RECORDS FOR THE TASK section start

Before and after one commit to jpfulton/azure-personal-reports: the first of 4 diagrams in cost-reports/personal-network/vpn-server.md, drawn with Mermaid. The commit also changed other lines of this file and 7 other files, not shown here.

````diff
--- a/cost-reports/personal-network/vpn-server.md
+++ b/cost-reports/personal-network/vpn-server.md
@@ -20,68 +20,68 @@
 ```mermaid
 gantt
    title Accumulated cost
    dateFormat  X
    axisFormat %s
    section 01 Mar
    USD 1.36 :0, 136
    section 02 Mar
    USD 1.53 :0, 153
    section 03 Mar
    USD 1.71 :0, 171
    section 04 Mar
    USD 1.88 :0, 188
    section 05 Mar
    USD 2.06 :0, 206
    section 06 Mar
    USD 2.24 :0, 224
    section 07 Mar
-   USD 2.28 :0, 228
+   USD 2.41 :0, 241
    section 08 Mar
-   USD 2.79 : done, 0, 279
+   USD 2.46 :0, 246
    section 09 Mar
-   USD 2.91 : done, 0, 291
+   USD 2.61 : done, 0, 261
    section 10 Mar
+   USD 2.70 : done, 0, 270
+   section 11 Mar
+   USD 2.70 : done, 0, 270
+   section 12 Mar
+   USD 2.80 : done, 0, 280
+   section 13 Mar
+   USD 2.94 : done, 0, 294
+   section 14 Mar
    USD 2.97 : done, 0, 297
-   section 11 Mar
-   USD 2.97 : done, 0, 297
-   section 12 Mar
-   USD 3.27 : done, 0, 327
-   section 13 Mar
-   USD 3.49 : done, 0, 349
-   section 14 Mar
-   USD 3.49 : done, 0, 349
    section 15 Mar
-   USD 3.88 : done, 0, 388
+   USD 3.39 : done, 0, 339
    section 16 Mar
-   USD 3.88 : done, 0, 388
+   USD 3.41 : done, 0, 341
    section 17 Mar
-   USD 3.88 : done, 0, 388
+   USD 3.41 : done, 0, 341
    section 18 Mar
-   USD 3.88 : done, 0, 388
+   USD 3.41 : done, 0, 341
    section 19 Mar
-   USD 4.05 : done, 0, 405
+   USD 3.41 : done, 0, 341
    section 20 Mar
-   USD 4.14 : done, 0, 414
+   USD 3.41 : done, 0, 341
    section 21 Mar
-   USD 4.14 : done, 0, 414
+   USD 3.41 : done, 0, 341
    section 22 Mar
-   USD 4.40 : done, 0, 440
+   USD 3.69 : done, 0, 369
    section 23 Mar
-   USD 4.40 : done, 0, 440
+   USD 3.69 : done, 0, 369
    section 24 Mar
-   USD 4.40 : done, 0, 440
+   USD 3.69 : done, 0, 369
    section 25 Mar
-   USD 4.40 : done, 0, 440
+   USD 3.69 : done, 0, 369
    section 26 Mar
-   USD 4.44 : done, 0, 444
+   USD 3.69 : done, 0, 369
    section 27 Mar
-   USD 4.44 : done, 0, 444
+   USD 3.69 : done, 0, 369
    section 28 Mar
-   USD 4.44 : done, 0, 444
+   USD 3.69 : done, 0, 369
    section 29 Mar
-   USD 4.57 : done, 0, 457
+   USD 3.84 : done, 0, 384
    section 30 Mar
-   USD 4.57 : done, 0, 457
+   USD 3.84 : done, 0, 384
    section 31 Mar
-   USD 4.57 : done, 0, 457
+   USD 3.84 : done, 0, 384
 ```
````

RECORDS FOR THE TASK section end

WORK ORDER: The string "cost" marks the lines to return from the material. Copy each one.

EXERCISE ANSWER:
Before and after one commit to jpfulton/azure-personal-reports: the first of 4 diagrams in cost-reports/personal-network/vpn-server.md, drawn with Mermaid. The commit also changed other lines of this file and 7 other files, not shown here.
--- a/cost-reports/personal-network/vpn-server.md
+++ b/cost-reports/personal-network/vpn-server.md
    title Accumulated cost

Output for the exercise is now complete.